*Assignment*. All lines with the word "هاست" in the material below are required.

*Data for this task*.
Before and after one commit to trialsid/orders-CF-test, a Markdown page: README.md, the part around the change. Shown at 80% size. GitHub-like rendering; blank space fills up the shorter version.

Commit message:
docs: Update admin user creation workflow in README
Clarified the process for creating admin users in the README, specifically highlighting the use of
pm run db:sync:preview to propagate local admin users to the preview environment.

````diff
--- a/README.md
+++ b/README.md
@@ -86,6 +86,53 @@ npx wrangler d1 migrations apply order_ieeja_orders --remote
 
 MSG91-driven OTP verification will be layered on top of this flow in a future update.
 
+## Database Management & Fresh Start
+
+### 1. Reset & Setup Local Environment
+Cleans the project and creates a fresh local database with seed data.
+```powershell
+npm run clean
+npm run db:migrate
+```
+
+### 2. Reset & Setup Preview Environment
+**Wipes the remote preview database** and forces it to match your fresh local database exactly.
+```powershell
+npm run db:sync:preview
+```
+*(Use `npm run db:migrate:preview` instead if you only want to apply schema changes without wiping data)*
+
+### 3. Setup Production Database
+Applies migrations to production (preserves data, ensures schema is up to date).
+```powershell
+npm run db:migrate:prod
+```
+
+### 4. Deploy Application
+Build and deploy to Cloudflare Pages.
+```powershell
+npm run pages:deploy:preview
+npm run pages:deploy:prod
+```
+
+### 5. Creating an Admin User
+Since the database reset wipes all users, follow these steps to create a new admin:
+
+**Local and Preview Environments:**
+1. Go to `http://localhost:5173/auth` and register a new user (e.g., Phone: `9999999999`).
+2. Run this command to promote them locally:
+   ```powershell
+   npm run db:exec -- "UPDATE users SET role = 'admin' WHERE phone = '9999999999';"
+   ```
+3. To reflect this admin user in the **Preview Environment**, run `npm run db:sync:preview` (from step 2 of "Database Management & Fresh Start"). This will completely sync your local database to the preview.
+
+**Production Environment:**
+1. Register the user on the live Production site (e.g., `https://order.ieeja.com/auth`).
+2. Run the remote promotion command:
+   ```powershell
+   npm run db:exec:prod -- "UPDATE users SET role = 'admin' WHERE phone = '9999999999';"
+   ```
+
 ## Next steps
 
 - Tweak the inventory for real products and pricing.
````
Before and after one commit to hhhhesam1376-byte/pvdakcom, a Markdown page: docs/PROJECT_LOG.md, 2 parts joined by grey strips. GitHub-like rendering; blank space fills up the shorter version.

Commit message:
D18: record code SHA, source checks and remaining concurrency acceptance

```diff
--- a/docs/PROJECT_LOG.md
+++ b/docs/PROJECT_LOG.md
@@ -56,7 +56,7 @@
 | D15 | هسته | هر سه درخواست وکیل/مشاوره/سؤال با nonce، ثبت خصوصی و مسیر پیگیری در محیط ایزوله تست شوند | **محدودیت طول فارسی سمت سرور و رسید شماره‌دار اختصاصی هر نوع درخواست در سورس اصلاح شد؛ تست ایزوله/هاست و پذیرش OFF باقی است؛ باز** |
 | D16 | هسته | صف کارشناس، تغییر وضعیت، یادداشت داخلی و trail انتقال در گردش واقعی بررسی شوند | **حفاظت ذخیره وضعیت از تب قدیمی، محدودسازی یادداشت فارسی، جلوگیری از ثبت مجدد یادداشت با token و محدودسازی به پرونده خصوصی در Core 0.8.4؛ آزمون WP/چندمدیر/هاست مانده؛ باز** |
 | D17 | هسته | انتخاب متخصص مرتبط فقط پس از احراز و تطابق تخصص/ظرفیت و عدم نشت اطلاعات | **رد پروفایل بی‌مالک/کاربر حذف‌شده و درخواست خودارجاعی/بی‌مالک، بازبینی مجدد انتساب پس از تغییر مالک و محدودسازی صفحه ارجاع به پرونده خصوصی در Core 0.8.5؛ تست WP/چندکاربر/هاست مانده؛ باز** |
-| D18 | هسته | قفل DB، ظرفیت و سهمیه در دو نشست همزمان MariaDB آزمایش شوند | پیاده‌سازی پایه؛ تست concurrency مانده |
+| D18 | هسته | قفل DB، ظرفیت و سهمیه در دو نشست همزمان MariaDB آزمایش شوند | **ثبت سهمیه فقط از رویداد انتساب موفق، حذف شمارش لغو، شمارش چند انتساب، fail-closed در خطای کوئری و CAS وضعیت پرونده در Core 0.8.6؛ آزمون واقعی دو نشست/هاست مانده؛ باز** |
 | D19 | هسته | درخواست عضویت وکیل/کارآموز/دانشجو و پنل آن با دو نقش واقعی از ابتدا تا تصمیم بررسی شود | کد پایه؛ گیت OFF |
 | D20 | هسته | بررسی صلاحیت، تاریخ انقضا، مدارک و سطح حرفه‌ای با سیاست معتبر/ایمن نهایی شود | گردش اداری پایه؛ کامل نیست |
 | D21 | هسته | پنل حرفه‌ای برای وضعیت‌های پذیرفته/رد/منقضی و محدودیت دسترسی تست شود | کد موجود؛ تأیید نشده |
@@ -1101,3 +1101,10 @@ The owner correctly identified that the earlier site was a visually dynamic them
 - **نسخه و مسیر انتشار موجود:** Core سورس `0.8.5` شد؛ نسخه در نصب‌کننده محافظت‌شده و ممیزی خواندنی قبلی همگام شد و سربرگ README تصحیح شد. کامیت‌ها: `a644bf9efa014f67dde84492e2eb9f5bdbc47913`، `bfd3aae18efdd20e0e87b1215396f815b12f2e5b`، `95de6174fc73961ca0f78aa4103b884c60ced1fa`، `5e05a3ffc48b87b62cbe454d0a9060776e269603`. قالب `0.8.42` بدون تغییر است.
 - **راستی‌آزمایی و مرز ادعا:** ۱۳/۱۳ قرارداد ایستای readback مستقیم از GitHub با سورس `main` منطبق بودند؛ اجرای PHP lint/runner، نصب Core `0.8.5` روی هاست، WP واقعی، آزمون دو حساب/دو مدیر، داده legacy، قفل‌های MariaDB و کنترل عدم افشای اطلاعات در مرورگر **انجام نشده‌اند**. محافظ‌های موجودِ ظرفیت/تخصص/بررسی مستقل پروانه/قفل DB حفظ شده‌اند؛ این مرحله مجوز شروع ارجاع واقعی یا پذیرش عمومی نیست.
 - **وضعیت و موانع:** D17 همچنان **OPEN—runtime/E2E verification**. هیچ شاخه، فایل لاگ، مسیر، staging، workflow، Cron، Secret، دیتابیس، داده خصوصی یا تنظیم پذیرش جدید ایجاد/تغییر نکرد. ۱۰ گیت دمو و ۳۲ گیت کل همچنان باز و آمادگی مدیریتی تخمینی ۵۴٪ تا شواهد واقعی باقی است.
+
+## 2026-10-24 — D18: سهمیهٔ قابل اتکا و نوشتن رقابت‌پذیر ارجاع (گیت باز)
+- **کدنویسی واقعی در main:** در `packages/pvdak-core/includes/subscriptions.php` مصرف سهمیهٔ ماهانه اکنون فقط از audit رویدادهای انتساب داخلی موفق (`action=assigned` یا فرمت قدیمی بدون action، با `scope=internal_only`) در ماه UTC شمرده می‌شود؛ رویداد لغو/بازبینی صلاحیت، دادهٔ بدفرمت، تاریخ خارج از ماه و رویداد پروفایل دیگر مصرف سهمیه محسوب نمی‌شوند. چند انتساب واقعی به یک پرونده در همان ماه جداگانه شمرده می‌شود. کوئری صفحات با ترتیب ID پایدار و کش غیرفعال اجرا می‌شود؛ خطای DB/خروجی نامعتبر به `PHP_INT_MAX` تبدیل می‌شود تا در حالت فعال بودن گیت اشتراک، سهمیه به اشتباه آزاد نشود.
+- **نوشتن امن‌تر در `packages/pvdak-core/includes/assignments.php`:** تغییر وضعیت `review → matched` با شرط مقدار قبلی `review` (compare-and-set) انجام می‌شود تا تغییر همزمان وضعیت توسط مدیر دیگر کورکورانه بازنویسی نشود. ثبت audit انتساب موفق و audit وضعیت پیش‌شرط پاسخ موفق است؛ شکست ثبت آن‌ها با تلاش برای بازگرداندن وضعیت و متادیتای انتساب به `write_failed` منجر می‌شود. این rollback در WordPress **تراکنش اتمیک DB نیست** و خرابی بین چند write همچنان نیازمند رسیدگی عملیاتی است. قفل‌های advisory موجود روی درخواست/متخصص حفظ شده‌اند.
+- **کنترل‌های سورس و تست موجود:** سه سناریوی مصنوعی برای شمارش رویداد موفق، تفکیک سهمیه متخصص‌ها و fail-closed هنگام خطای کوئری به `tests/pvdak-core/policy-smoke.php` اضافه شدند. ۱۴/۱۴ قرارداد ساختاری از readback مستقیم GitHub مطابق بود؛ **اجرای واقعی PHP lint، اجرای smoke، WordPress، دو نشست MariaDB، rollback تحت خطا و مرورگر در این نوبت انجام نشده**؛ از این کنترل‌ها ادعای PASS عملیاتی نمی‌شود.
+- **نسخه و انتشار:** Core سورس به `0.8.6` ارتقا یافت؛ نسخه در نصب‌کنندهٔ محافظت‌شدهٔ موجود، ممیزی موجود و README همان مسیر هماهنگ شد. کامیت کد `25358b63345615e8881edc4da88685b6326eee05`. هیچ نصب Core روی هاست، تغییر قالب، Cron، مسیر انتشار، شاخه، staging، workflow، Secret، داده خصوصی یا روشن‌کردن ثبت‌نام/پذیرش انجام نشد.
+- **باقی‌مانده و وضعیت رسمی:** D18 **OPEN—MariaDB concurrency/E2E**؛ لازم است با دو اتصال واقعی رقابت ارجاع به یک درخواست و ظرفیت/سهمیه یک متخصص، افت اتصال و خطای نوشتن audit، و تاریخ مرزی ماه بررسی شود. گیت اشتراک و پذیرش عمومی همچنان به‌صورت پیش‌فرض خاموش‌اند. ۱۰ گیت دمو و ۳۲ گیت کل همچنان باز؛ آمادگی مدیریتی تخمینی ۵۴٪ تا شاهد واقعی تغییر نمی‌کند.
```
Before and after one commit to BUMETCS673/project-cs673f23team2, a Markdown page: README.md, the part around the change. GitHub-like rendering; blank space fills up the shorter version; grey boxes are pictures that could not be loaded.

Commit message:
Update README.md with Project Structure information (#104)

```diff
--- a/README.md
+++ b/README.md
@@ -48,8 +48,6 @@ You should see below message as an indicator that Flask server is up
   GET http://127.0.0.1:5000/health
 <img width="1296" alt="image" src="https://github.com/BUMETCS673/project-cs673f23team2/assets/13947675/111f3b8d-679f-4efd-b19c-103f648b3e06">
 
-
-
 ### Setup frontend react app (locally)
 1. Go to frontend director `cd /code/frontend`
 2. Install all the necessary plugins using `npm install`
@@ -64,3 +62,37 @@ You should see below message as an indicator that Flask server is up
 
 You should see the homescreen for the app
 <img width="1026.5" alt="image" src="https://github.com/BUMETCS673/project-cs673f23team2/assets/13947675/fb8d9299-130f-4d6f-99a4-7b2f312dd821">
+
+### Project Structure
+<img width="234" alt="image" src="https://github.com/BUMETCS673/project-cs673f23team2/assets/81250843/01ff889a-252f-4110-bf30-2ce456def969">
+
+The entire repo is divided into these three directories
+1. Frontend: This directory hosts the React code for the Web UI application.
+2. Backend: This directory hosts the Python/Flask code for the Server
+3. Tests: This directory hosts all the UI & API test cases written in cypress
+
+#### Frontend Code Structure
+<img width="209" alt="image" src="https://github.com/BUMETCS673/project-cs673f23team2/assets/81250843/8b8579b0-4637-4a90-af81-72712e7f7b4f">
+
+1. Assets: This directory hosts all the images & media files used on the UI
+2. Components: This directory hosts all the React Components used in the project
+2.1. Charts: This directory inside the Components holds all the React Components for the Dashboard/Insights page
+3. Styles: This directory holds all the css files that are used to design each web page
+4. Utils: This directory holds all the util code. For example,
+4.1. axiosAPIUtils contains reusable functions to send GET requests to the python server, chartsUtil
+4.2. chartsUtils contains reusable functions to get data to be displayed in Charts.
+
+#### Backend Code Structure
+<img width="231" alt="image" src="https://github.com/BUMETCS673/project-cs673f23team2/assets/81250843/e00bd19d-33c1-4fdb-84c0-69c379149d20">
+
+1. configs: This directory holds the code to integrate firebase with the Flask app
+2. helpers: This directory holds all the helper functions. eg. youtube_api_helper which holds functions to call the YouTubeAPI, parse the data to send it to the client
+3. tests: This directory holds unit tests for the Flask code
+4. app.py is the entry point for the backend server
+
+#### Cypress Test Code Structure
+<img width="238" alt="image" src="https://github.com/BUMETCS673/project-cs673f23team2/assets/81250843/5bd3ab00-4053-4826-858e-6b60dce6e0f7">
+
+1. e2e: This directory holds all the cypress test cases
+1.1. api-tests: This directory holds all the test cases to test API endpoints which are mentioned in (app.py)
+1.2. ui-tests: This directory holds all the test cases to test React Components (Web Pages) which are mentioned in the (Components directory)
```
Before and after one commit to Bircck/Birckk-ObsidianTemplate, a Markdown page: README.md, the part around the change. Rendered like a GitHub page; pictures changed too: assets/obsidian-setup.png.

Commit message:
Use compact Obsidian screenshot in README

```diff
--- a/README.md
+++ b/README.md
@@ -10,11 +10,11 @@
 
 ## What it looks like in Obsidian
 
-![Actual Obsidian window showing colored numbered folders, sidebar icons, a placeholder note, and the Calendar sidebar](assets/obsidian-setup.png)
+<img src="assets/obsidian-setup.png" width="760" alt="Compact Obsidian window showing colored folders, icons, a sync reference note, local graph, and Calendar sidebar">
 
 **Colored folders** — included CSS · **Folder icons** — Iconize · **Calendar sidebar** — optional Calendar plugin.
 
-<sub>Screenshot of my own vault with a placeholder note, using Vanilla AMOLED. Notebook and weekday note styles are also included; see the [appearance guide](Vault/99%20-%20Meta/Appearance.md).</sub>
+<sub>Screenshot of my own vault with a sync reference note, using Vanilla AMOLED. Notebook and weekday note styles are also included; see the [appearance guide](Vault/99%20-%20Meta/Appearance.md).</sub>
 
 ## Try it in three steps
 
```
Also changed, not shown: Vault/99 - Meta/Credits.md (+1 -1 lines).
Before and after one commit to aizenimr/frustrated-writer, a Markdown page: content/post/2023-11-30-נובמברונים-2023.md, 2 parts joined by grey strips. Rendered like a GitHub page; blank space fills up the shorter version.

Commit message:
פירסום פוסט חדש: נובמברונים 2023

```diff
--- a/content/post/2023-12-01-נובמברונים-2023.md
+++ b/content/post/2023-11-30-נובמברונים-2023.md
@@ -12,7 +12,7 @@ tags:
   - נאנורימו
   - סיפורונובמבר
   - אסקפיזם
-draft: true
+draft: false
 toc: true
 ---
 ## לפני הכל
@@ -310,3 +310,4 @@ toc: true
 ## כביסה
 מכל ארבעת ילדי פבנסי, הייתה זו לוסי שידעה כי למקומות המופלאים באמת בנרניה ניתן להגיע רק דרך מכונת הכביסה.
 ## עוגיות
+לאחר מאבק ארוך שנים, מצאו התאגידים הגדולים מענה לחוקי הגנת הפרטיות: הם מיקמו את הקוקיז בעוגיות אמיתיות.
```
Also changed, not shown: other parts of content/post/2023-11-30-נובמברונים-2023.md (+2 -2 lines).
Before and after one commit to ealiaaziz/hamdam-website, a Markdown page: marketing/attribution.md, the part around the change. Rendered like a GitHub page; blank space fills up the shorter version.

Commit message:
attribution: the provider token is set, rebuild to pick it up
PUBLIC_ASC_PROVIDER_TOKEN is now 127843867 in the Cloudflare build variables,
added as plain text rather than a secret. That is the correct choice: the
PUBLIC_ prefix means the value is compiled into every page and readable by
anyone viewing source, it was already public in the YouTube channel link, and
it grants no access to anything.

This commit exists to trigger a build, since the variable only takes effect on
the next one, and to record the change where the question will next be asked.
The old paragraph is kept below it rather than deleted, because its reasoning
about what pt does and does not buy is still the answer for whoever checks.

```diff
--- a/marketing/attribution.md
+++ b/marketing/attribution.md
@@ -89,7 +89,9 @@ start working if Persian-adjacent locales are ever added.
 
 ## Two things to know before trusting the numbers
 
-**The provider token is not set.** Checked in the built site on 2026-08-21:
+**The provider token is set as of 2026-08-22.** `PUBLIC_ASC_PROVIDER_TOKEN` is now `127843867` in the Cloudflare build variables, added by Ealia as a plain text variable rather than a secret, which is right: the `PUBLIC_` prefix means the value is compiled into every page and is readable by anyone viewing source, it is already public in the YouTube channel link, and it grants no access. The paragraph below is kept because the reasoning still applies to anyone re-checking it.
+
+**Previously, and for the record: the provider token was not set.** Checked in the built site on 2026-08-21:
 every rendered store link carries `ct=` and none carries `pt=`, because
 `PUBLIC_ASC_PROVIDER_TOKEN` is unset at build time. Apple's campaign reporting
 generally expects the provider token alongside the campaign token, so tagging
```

*Answer box*.
 | D15 | هسته | هر سه درخواست وکیل/مشاوره/سؤال با nonce، ثبت خصوصی و مسیر پیگیری در محیط ایزوله تست شوند | **محدودیت طول فارسی سمت سرور و رسید شماره‌دار اختصاصی هر نوع درخواست در سورس اصلاح شد؛ تست ایزوله/هاست و پذیرش OFF باقی است؛ باز** |
 | D16 | هسته | صف کارشناس، تغییر وضعیت، یادداشت داخلی و trail انتقال در گردش واقعی بررسی شوند | **حفاظت ذخیره وضعیت از تب قدیمی، محدودسازی یادداشت فارسی، جلوگیری از ثبت مجدد یادداشت با token و محدودسازی به پرونده خصوصی در Core 0.8.4؛ آزمون WP/چندمدیر/هاست مانده؛ باز** |
 | D17 | هسته | انتخاب متخصص مرتبط فقط پس از احراز و تطابق تخصص/ظرفیت و عدم نشت اطلاعات | **رد پروفایل بی‌مالک/کاربر حذف‌شده و درخواست خودارجاعی/بی‌مالک، بازبینی مجدد انتساب پس از تغییر مالک و محدودسازی صفحه ارجاع به پرونده خصوصی در Core 0.8.5؛ تست WP/چندکاربر/هاست مانده؛ باز** |
+| D18 | هسته | قفل DB، ظرفیت و سهمیه در دو نشست همزمان MariaDB آزمایش شوند | **ثبت سهمیه فقط از رویداد انتساب موفق، حذف شمارش لغو، شمارش چند انتساب، fail-closed در خطای کوئری و CAS وضعیت پرونده در Core 0.8.6؛ آزمون واقعی دو نشست/هاست مانده؛ باز** |
 - **راستی‌آزمایی و مرز ادعا:** ۱۳/۱۳ قرارداد ایستای readback مستقیم از GitHub با سورس `main` منطبق بودند؛ اجرای PHP lint/runner، نصب Core `0.8.5` روی هاست، WP واقعی، آزمون دو حساب/دو مدیر، داده legacy، قفل‌های MariaDB و کنترل عدم افشای اطلاعات در مرورگر **انجام نشده‌اند**. محافظ‌های موجودِ ظرفیت/تخصص/بررسی مستقل پروانه/قفل DB حفظ شده‌اند؛ این مرحله مجوز شروع ارجاع واقعی یا پذیرش عمومی نیست.
+- **نسخه و انتشار:** Core سورس به `0.8.6` ارتقا یافت؛ نسخه در نصب‌کنندهٔ محافظت‌شدهٔ موجود، ممیزی موجود و README همان مسیر هماهنگ شد. کامیت کد `25358b63345615e8881edc4da88685b6326eee05`. هیچ نصب Core روی هاست، تغییر قالب، Cron، مسیر انتشار، شاخه، staging، workflow، Secret، داده خصوصی یا روشن‌کردن ثبت‌نام/پذیرش انجام نشد.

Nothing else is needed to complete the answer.